━━━━━ Recorded data

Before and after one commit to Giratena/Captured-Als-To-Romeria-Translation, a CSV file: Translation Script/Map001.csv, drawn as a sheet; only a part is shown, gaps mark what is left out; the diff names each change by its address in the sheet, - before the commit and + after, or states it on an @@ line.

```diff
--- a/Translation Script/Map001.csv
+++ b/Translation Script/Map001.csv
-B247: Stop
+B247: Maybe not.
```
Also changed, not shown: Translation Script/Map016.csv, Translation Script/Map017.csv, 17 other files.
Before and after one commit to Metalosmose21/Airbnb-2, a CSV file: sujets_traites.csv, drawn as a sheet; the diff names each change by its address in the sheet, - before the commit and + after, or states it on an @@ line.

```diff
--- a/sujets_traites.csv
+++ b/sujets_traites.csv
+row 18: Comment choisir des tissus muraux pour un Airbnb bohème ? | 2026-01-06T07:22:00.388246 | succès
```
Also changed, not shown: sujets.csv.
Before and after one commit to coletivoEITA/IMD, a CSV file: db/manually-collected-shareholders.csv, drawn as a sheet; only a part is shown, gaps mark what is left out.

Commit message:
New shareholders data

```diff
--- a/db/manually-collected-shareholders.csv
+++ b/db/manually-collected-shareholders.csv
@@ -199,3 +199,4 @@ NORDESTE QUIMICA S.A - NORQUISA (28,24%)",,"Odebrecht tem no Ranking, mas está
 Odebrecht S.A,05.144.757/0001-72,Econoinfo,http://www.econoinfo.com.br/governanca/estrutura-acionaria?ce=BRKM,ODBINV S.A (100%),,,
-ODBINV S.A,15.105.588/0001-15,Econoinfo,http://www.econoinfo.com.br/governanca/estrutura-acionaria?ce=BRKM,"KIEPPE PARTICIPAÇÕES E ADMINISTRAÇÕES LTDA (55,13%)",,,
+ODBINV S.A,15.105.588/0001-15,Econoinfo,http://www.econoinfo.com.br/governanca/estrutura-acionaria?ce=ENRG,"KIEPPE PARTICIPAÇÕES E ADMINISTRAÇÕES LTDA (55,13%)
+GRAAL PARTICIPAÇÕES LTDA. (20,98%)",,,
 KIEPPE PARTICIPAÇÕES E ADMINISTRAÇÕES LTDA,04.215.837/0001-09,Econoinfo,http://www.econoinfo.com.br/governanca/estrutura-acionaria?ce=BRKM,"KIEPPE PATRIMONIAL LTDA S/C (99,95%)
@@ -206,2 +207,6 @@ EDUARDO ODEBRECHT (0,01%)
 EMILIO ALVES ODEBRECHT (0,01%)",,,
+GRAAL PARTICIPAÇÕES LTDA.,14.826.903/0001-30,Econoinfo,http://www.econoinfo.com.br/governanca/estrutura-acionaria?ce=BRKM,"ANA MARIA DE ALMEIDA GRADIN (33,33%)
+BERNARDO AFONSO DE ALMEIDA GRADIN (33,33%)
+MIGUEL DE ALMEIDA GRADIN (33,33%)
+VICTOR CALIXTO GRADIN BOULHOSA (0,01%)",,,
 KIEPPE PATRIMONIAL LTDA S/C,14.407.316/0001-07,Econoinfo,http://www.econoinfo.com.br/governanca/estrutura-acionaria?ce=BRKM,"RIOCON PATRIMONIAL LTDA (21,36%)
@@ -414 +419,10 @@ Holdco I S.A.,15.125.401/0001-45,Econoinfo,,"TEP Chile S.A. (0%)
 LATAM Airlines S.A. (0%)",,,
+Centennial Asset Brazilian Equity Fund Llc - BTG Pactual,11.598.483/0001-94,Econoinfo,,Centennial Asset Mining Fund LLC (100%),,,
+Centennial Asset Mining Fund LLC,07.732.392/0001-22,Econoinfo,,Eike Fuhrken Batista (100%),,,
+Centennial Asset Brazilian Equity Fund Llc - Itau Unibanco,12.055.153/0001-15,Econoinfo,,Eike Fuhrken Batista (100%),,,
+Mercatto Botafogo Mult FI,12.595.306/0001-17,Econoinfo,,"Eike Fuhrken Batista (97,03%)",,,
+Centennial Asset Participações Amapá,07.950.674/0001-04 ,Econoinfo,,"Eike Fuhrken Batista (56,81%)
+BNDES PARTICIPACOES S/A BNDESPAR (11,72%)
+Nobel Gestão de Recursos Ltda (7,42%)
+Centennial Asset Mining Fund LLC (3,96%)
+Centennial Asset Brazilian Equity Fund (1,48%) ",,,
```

━━━━━━━━━━

Identify the lines of the data that contain the word "collected". Copy each of them.

## Expected output
Before and after one commit to coletivoEITA/IMD, a CSV file: db/manually-collected-shareholders.csv, drawn as a sheet; only a part is shown, gaps mark what is left out.
--- a/db/manually-collected-shareholders.csv
+++ b/db/manually-collected-shareholders.csv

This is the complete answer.